Accipiter gentilis


eBird Checklist S62515896
Wilson-Tuscarora SP
Niagara, New York, United States
Search this location, Illustrated Checklist
Latitude and Longitude 43.3072, -78.8549 Map

Not specified
Not specified

Media notes

Observation details

The photos seal the deal. All the experts we showed this to have come to the same conclusion without any influence from us: Adult Plumage Northern Goshawk. I was with a very experienced birder when we saw this (Willie D'Anna). After discussions in the field we narrowed it down to Light Morph Gyrfalcon, Northern Goshawk, or something with a pigment disorder. Willie - as a pro (an ebird reviewer for the area) wanted to get opinions from top raptors guys and gals in the country before confirming. Plus it is a LIFER for me, so I didn't want a dirty life bird unless the photos were conclusive. Luckily they were! IN THE FIELD: I saw what appeared to be a larger raptor take flight from a tree in the middle of a wooded area with low brush and a few high trees. I never saw it perched but it appeared to be trajectory launching from the nearby large tree. After rattling some thoughts through my head my impression in the field was large, bulky accipiter. Its wing beats were powerful, and seemed stronger than any accipiters I had seen prior. The wings seemed to have a wide range of motion as well. Willie's first impression was also large accipiter. Which was the first thing we discussed after the sighting. Only field marks I noticed were slate grey on the back of wings and how it was flying. I was mostly focused on the flight pattern because it seemed odd to me. Also noted the wings seemed too long and tapered for Buteo. Willie got it in the bins as it cut through the trees. Realizing there was something different about the bird I quickly switched to camera (Willie said "Yeah - get pics if that if you can!") and tried to focus but only got on it from one angle - rear quarter. These are the photos I got. You can see in two zoomed in images: 1) A black streak through the eye. Willie thought he noticed it had a black cap in the field which would eliminate Gyrfalcon. However, he said he did not notice the white eyebrow, but that might be hard to see at distance and angle. 2) What appears to be an all white underside isn't really. In the other zoomed in photo you can notice a light grey underside which changes to white undertail coverts. This is a diagnostic trait of NOGO. 3) All other field marks are consistent with NOGO, and habitat is better for NOGO as Sibleys states Gyrfalcons can be confused with Northern Goshawks, but "Gyrfalcon favors open country (NEVER in the woods)". This bird flew from woods and towards woods. 4) White morph Gyrfalcon would not be slate grey on top. You can see the slate grey top in several of the photos. 5) Notice powerful stocky body, long tapered wings I shared it with the Raptor ID page and it was conclusive there as well as NOGO.

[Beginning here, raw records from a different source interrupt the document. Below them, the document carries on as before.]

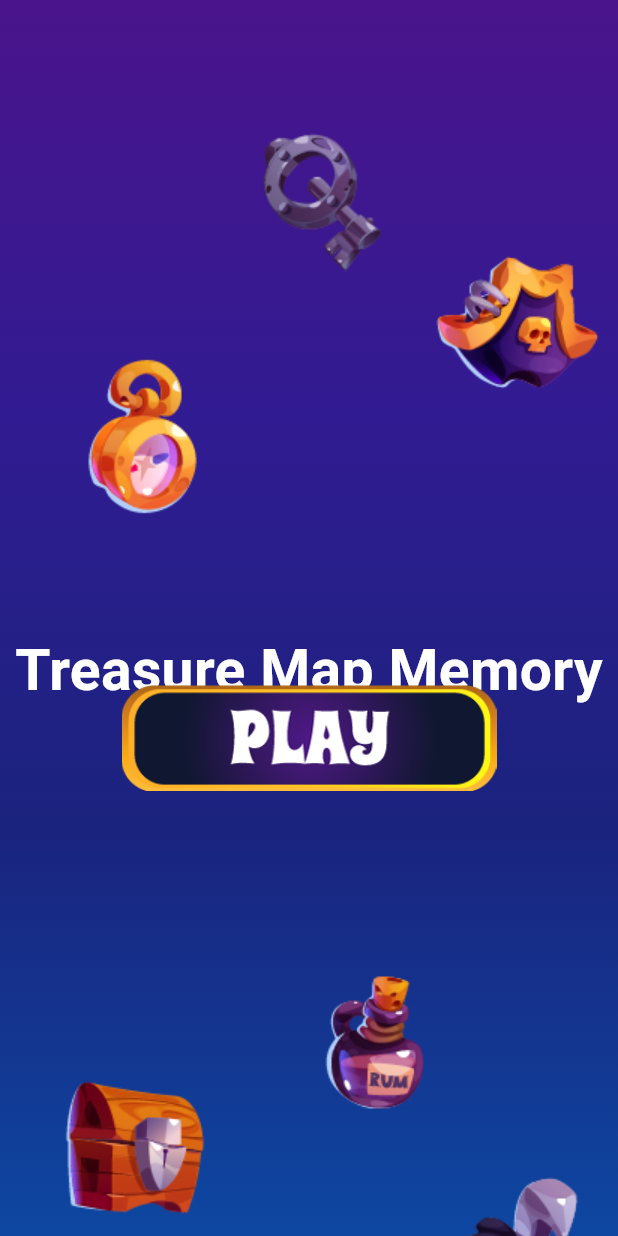
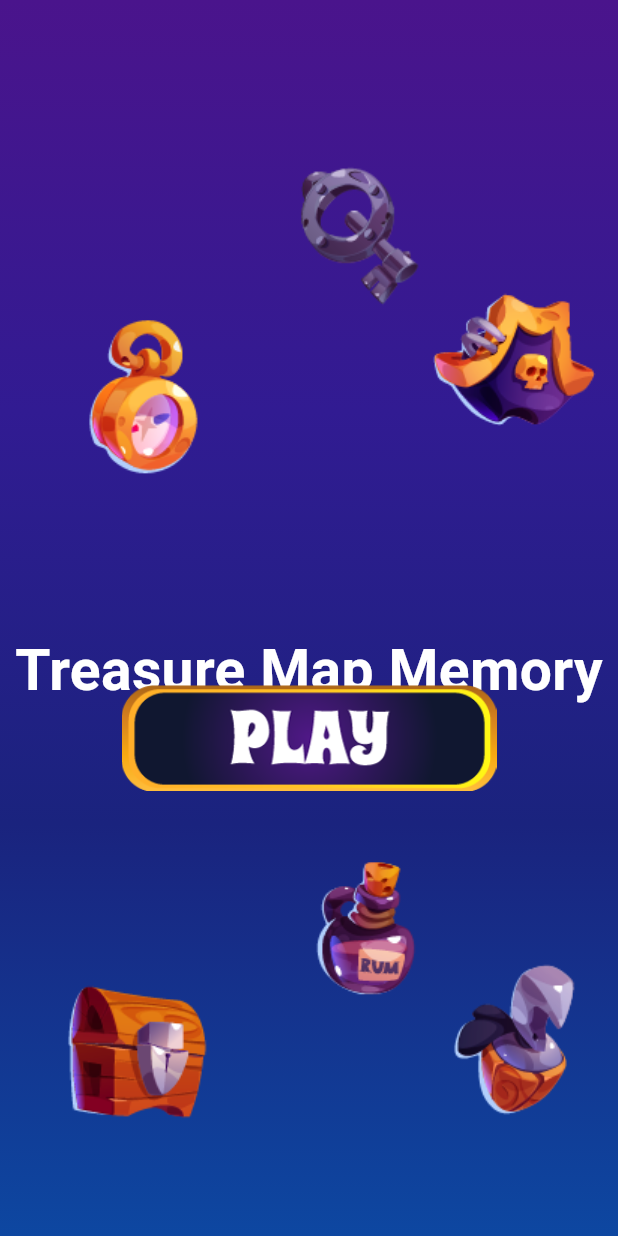
Before and after one commit to kaizhelam/memory_card_game_pirate_iOS, a Flutter app: the screen it shows after launch, on a phone screen of 412 x 824 dp. Run offline on Flutter 3.47's test engine with Material 3 defaults, Android fonts, the phone set to English and light mode, and no system bars; our stand-ins replace confetti, google_fonts, shared_preferences; missing offline and left inert: flutter_inappwebview; network calls fail.

Commit message:
update responsive for ipad view

```diff
--- a/lib/gameWidget/menu_screen.dart
+++ b/lib/gameWidget/menu_screen.dart
@@ -21,12 +21,12 @@ class _MenuScreenState extends State<MenuScreen> {
   ];
 
   final List<Offset> _positions = [
-    Offset(140, 60),
-    Offset(270, 140),
-    Offset(20, 216),
-    Offset(175, 620),
-    Offset(15, 690),
-    Offset(270, 760),
+    Offset(0.4, 0.1),
+    Offset(0.65, 0.2),
+    Offset(0.05, 0.23),
+    Offset(0.41, 0.66),
+    Offset(0.04, 0.76),
+    Offset(0.65, 0.75),
   ];
 
   final List<bool> _visibilityStates = List<bool>.filled(6, false);
@@ -54,14 +54,24 @@ class _MenuScreenState extends State<MenuScreen> {
     });
   }
 
-  Widget textTitle(){
-    return  Positioned(top: 420, right:0, left:0, child: Center(child: Text("Treasure Map Memory", style: GoogleFonts.spicyRice(color: Colors.white, fontSize: 38, fontWeight: FontWeight.bold)),));
+  Widget textTitle() {
+    return Positioned(
+        top: 420,
+        right: 0,
+        left: 0,
+        child: Center(
+          child: Text("Treasure Map Memory",
+              style: GoogleFonts.spicyRice(
+                  color: Colors.white,
+                  fontSize: 38,
+                  fontWeight: FontWeight.bold)),
+        ));
   }
 
   Widget playButton() {
     return GestureDetector(
       onTap: () {
-         Navigator.push(
+        Navigator.push(
           context,
           MaterialPageRoute(
             builder: (context) => const MemoryGame(),
@@ -80,8 +90,20 @@ class _MenuScreenState extends State<MenuScreen> {
     );
   }
 
+  List<Offset> _calculatePositions(BuildContext context) {
+    final screenSize = MediaQuery.of(context).size;
+    return _positions.map((relativeOffset) {
+      return Offset(
+        screenSize.width * relativeOffset.dx,
+        screenSize.height * relativeOffset.dy,
+      );
+    }).toList();
+  }
+
   @override
   Widget build(BuildContext context) {
+    final dynamicPositions = _calculatePositions(context);
+
     return Scaffold(
         body: Container(
       decoration: const BoxDecoration(
@@ -101,8 +123,8 @@ class _MenuScreenState extends State<MenuScreen> {
           // Image Stack
           ...List.generate(images.length, (index) {
             return Positioned(
-              top: _positions[index].dy,
-              left: _positions[index].dx,
+              top: dynamicPositions[index].dy,
+              left: dynamicPositions[index].dx,
               child: AnimatedOpacity(
                 duration: const Duration(seconds: 1),
                 opacity: _visibilityStates[index] ? 1.0 : 0.0,
--- a/lib/main.dart
+++ b/lib/main.dart
@@ -3,7 +3,7 @@ import 'dart:convert';
 
 import 'package:flutter/material.dart';
 import 'package:http/http.dart' as http;
-import 'package:memory_card_game/webWidget/web_screen.dart';
+import 'package:memory_card_game/homeWidget/web_screen.dart';
 import 'package:memory_card_game/gameWidget/menu_screen.dart';
 
 void main() {
```
Also changed, not shown: lib/gameWidget/game_screen.dart (+19 -8 lines), lib/homeWidget/web_screen.dart (renamed from lib/webWidget/web_screen.dart).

Technical Information

Lens model
200.0-500.0 mm f/5.6
Focal length
500 mm
Shutter speed
1/500 sec
Flash did not fire
Original file size
900 x 600

Related Media

Same Observation

View All

Same Checklist

View All

Same Species

View All